What is required: Each line of the data holding "rows" should be found and copied.

Before and after images:
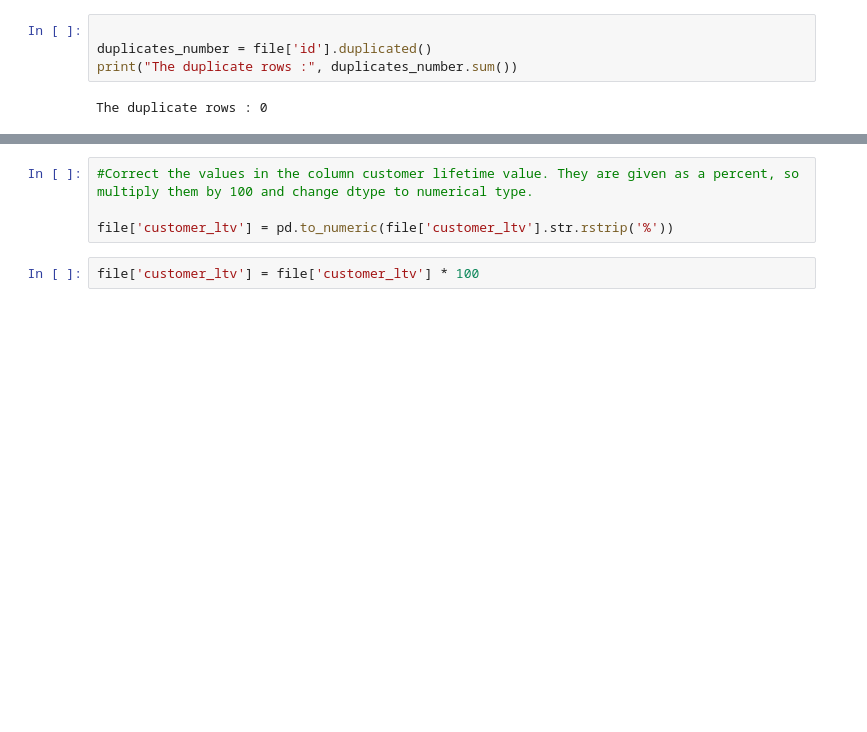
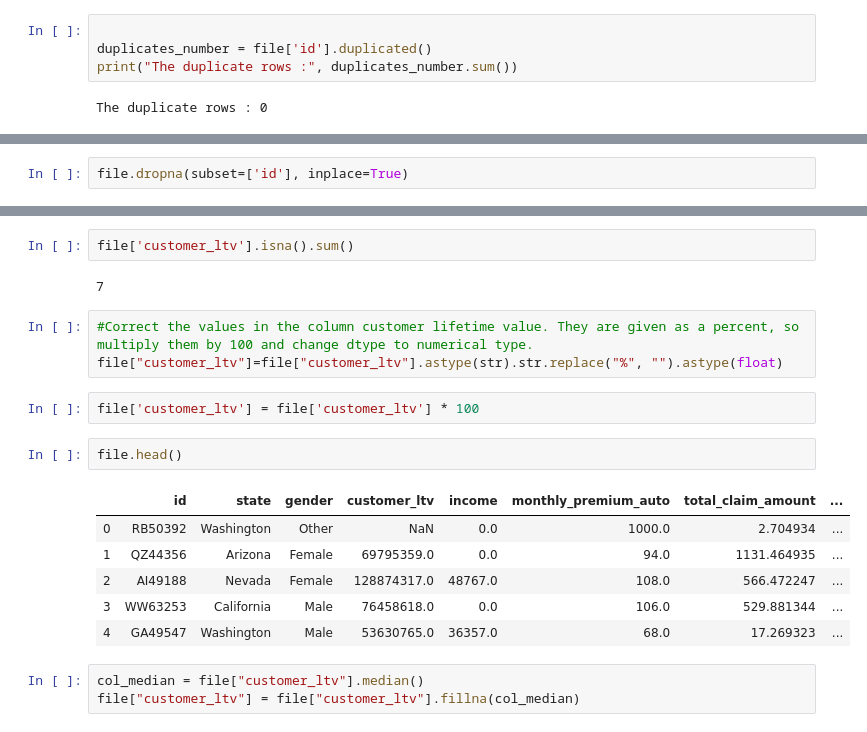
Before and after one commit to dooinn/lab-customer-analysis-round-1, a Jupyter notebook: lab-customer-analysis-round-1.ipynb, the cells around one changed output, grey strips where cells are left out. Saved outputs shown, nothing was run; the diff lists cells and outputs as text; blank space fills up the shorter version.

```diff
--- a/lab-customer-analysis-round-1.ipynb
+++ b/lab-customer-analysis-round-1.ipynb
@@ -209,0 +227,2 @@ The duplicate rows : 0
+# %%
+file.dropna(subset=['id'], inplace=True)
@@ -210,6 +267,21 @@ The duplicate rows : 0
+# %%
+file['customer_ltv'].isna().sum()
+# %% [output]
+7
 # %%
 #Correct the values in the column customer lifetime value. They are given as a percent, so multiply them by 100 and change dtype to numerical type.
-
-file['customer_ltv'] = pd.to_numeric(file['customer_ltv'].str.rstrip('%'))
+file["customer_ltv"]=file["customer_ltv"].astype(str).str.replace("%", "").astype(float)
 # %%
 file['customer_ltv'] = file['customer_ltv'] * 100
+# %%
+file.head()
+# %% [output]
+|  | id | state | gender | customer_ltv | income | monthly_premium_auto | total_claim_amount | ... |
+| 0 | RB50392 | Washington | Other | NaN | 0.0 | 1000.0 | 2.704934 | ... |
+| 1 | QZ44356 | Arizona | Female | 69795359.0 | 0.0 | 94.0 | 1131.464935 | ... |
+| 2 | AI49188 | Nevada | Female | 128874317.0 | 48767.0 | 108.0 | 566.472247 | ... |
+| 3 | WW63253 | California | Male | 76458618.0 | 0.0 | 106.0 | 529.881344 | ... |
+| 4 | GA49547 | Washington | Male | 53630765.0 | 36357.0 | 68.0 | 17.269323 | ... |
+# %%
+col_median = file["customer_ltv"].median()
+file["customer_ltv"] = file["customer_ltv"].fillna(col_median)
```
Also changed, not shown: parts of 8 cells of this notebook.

Exercise result:
@@ -209,0 +227,2 @@ The duplicate rows : 0
@@ -210,6 +267,21 @@ The duplicate rows : 0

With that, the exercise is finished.